What you are asked to do. All of the data needs to be reproduced with no alterations.

The input.
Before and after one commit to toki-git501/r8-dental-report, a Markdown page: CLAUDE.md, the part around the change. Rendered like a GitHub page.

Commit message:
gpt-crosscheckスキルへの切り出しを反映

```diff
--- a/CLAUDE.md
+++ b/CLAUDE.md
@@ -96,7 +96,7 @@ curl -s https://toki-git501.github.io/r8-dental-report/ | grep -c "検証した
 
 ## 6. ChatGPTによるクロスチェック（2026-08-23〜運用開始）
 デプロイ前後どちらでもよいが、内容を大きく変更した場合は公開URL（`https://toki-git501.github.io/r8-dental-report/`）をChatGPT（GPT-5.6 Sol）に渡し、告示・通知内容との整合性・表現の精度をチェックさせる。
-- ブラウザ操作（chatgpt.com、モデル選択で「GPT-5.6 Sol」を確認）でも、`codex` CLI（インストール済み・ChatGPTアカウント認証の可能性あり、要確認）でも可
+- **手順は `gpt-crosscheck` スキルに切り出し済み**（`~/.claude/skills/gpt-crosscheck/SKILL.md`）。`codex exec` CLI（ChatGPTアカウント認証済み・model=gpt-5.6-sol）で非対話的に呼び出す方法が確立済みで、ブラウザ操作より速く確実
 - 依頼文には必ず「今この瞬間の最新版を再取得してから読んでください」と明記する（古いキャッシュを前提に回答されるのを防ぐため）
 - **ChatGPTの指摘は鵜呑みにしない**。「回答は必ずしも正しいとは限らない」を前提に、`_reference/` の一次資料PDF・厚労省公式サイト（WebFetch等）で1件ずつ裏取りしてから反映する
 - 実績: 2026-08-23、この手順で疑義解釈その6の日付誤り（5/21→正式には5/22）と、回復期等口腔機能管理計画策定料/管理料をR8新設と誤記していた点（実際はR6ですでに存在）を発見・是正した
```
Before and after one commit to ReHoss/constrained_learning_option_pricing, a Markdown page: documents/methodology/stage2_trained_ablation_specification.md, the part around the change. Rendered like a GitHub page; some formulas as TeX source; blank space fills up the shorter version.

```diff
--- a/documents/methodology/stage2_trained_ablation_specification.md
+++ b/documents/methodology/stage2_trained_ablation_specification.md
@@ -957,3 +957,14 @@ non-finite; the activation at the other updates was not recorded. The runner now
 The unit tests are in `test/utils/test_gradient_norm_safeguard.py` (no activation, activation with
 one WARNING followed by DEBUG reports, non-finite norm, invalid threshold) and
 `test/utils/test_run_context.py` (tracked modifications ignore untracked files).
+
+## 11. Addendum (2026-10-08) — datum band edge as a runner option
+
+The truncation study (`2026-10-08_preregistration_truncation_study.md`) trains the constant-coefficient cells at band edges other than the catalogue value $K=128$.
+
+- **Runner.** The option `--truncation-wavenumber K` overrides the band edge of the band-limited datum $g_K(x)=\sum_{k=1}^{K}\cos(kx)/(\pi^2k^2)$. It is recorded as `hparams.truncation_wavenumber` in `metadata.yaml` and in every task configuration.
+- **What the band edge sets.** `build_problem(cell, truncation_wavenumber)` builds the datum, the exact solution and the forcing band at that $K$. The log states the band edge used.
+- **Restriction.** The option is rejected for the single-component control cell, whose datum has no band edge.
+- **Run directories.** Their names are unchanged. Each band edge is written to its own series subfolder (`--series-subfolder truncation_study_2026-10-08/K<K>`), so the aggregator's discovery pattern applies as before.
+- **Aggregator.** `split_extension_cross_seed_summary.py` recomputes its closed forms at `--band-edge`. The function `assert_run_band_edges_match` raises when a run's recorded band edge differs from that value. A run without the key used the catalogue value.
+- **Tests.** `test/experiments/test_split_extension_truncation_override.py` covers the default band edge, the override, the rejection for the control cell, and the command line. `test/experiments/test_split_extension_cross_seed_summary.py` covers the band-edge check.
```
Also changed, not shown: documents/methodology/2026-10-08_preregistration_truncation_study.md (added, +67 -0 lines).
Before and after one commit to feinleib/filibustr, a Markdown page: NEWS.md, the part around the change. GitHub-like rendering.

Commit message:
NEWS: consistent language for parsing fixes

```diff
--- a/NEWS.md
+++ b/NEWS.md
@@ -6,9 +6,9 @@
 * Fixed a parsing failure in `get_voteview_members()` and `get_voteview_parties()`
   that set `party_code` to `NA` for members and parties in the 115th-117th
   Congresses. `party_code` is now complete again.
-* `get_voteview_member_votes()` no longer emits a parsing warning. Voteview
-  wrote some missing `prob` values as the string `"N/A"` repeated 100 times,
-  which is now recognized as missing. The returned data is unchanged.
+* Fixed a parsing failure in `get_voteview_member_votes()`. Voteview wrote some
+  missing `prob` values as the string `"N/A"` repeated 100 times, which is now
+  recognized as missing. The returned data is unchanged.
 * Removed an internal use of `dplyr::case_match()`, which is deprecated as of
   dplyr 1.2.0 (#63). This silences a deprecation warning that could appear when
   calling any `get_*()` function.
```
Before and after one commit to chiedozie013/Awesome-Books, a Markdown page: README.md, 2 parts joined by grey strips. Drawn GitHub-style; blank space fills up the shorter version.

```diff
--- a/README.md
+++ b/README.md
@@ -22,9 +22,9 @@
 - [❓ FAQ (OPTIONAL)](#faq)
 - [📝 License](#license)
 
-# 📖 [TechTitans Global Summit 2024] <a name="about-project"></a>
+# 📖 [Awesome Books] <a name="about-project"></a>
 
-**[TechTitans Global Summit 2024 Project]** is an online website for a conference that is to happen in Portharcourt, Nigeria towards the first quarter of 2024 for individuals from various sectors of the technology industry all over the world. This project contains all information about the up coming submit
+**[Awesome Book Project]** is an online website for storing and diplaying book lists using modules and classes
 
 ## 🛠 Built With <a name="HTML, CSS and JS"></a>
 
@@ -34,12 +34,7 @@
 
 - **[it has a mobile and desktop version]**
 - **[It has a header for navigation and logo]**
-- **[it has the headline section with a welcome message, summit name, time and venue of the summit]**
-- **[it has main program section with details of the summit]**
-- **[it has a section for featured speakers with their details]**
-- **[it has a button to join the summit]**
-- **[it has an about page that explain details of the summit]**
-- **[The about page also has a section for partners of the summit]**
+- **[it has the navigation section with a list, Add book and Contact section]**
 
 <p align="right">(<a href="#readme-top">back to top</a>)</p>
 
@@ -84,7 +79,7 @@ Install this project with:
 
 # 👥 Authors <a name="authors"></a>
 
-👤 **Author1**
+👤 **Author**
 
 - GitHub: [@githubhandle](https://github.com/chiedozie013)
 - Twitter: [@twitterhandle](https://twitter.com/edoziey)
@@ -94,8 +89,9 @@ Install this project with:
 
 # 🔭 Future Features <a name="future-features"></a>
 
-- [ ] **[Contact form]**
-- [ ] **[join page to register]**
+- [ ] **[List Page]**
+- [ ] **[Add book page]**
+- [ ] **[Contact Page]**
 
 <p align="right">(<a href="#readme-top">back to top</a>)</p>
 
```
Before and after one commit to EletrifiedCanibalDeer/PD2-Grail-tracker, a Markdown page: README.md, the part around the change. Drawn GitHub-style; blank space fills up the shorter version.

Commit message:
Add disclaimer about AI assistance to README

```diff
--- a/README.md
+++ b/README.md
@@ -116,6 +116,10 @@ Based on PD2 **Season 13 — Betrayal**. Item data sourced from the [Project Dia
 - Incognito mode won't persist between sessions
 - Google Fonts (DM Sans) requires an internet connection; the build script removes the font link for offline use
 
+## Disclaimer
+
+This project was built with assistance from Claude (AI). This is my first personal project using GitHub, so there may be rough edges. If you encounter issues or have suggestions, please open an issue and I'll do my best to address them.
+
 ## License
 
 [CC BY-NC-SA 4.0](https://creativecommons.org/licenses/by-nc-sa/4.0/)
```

Task output.
Before and after one commit to toki-git501/r8-dental-report, a Markdown page: CLAUDE.md, the part around the change. Rendered like a GitHub page.

Commit message:
gpt-crosscheckスキルへの切り出しを反映

```diff
--- a/CLAUDE.md
+++ b/CLAUDE.md
@@ -96,7 +96,7 @@ curl -s https://toki-git501.github.io/r8-dental-report/ | grep -c "検証した
 
 ## 6. ChatGPTによるクロスチェック（2026-08-23〜運用開始）
 デプロイ前後どちらでもよいが、内容を大きく変更した場合は公開URL（`https://toki-git501.github.io/r8-dental-report/`）をChatGPT（GPT-5.6 Sol）に渡し、告示・通知内容との整合性・表現の精度をチェックさせる。
-- ブラウザ操作（chatgpt.com、モデル選択で「GPT-5.6 Sol」を確認）でも、`codex` CLI（インストール済み・ChatGPTアカウント認証の可能性あり、要確認）でも可
+- **手順は `gpt-crosscheck` スキルに切り出し済み**（`~/.claude/skills/gpt-crosscheck/SKILL.md`）。`codex exec` CLI（ChatGPTアカウント認証済み・model=gpt-5.6-sol）で非対話的に呼び出す方法が確立済みで、ブラウザ操作より速く確実
 - 依頼文には必ず「今この瞬間の最新版を再取得してから読んでください」と明記する（古いキャッシュを前提に回答されるのを防ぐため）
 - **ChatGPTの指摘は鵜呑みにしない**。「回答は必ずしも正しいとは限らない」を前提に、`_reference/` の一次資料PDF・厚労省公式サイト（WebFetch等）で1件ずつ裏取りしてから反映する
 - 実績: 2026-08-23、この手順で疑義解釈その6の日付誤り（5/21→正式には5/22）と、回復期等口腔機能管理計画策定料/管理料をR8新設と誤記していた点（実際はR6ですでに存在）を発見・是正した
```
Before and after one commit to ReHoss/constrained_learning_option_pricing, a Markdown page: documents/methodology/stage2_trained_ablation_specification.md, the part around the change. Rendered like a GitHub page; some formulas as TeX source; blank space fills up the shorter version.

```diff
--- a/documents/methodology/stage2_trained_ablation_specification.md
+++ b/documents/methodology/stage2_trained_ablation_specification.md
@@ -957,3 +957,14 @@ non-finite; the activation at the other updates was not recorded. The runner now
 The unit tests are in `test/utils/test_gradient_norm_safeguard.py` (no activation, activation with
 one WARNING followed by DEBUG reports, non-finite norm, invalid threshold) and
 `test/utils/test_run_context.py` (tracked modifications ignore untracked files).
+
+## 11. Addendum (2026-10-08) — datum band edge as a runner option
+
+The truncation study (`2026-10-08_preregistration_truncation_study.md`) trains the constant-coefficient cells at band edges other than the catalogue value $K=128$.
+
+- **Runner.** The option `--truncation-wavenumber K` overrides the band edge of the band-limited datum $g_K(x)=\sum_{k=1}^{K}\cos(kx)/(\pi^2k^2)$. It is recorded as `hparams.truncation_wavenumber` in `metadata.yaml` and in every task configuration.
+- **What the band edge sets.** `build_problem(cell, truncation_wavenumber)` builds the datum, the exact solution and the forcing band at that $K$. The log states the band edge used.
+- **Restriction.** The option is rejected for the single-component control cell, whose datum has no band edge.
+- **Run directories.** Their names are unchanged. Each band edge is written to its own series subfolder (`--series-subfolder truncation_study_2026-10-08/K<K>`), so the aggregator's discovery pattern applies as before.
+- **Aggregator.** `split_extension_cross_seed_summary.py` recomputes its closed forms at `--band-edge`. The function `assert_run_band_edges_match` raises when a run's recorded band edge differs from that value. A run without the key used the catalogue value.
+- **Tests.** `test/experiments/test_split_extension_truncation_override.py` covers the default band edge, the override, the rejection for the control cell, and the command line. `test/experiments/test_split_extension_cross_seed_summary.py` covers the band-edge check.
```
Also changed, not shown: documents/methodology/2026-10-08_preregistration_truncation_study.md (added, +67 -0 lines).
Before and after one commit to feinleib/filibustr, a Markdown page: NEWS.md, the part around the change. GitHub-like rendering.

Commit message:
NEWS: consistent language for parsing fixes

```diff
--- a/NEWS.md
+++ b/NEWS.md
@@ -6,9 +6,9 @@
 * Fixed a parsing failure in `get_voteview_members()` and `get_voteview_parties()`
   that set `party_code` to `NA` for members and parties in the 115th-117th
   Congresses. `party_code` is now complete again.
-* `get_voteview_member_votes()` no longer emits a parsing warning. Voteview
-  wrote some missing `prob` values as the string `"N/A"` repeated 100 times,
-  which is now recognized as missing. The returned data is unchanged.
+* Fixed a parsing failure in `get_voteview_member_votes()`. Voteview wrote some
+  missing `prob` values as the string `"N/A"` repeated 100 times, which is now
+  recognized as missing. The returned data is unchanged.
 * Removed an internal use of `dplyr::case_match()`, which is deprecated as of
   dplyr 1.2.0 (#63). This silences a deprecation warning that could appear when
   calling any `get_*()` function.
```
Before and after one commit to chiedozie013/Awesome-Books, a Markdown page: README.md, 2 parts joined by grey strips. Drawn GitHub-style; blank space fills up the shorter version.

```diff
--- a/README.md
+++ b/README.md
@@ -22,9 +22,9 @@
 - [❓ FAQ (OPTIONAL)](#faq)
 - [📝 License](#license)
 
-# 📖 [TechTitans Global Summit 2024] <a name="about-project"></a>
+# 📖 [Awesome Books] <a name="about-project"></a>
 
-**[TechTitans Global Summit 2024 Project]** is an online website for a conference that is to happen in Portharcourt, Nigeria towards the first quarter of 2024 for individuals from various sectors of the technology industry all over the world. This project contains all information about the up coming submit
+**[Awesome Book Project]** is an online website for storing and diplaying book lists using modules and classes
 
 ## 🛠 Built With <a name="HTML, CSS and JS"></a>
 
@@ -34,12 +34,7 @@
 
 - **[it has a mobile and desktop version]**
 - **[It has a header for navigation and logo]**
-- **[it has the headline section with a welcome message, summit name, time and venue of the summit]**
-- **[it has main program section with details of the summit]**
-- **[it has a section for featured speakers with their details]**
-- **[it has a button to join the summit]**
-- **[it has an about page that explain details of the summit]**
-- **[The about page also has a section for partners of the summit]**
+- **[it has the navigation section with a list, Add book and Contact section]**
 
 <p align="right">(<a href="#readme-top">back to top</a>)</p>
 
@@ -84,7 +79,7 @@ Install this project with:
 
 # 👥 Authors <a name="authors"></a>
 
-👤 **Author1**
+👤 **Author**
 
 - GitHub: [@githubhandle](https://github.com/chiedozie013)
 - Twitter: [@twitterhandle](https://twitter.com/edoziey)
@@ -94,8 +89,9 @@ Install this project with:
 
 # 🔭 Future Features <a name="future-features"></a>
 
-- [ ] **[Contact form]**
-- [ ] **[join page to register]**
+- [ ] **[List Page]**
+- [ ] **[Add book page]**
+- [ ] **[Contact Page]**
 
 <p align="right">(<a href="#readme-top">back to top</a>)</p>
 
```
Before and after one commit to EletrifiedCanibalDeer/PD2-Grail-tracker, a Markdown page: README.md, the part around the change. Drawn GitHub-style; blank space fills up the shorter version.

Commit message:
Add disclaimer about AI assistance to README

```diff
--- a/README.md
+++ b/README.md
@@ -116,6 +116,10 @@ Based on PD2 **Season 13 — Betrayal**. Item data sourced from the [Project Dia
 - Incognito mode won't persist between sessions
 - Google Fonts (DM Sans) requires an internet connection; the build script removes the font link for offline use
 
+## Disclaimer
+
+This project was built with assistance from Claude (AI). This is my first personal project using GitHub, so there may be rough edges. If you encounter issues or have suggestions, please open an issue and I'll do my best to address them.
+
 ## License
 
 [CC BY-NC-SA 4.0](https://creativecommons.org/licenses/by-nc-sa/4.0/)
```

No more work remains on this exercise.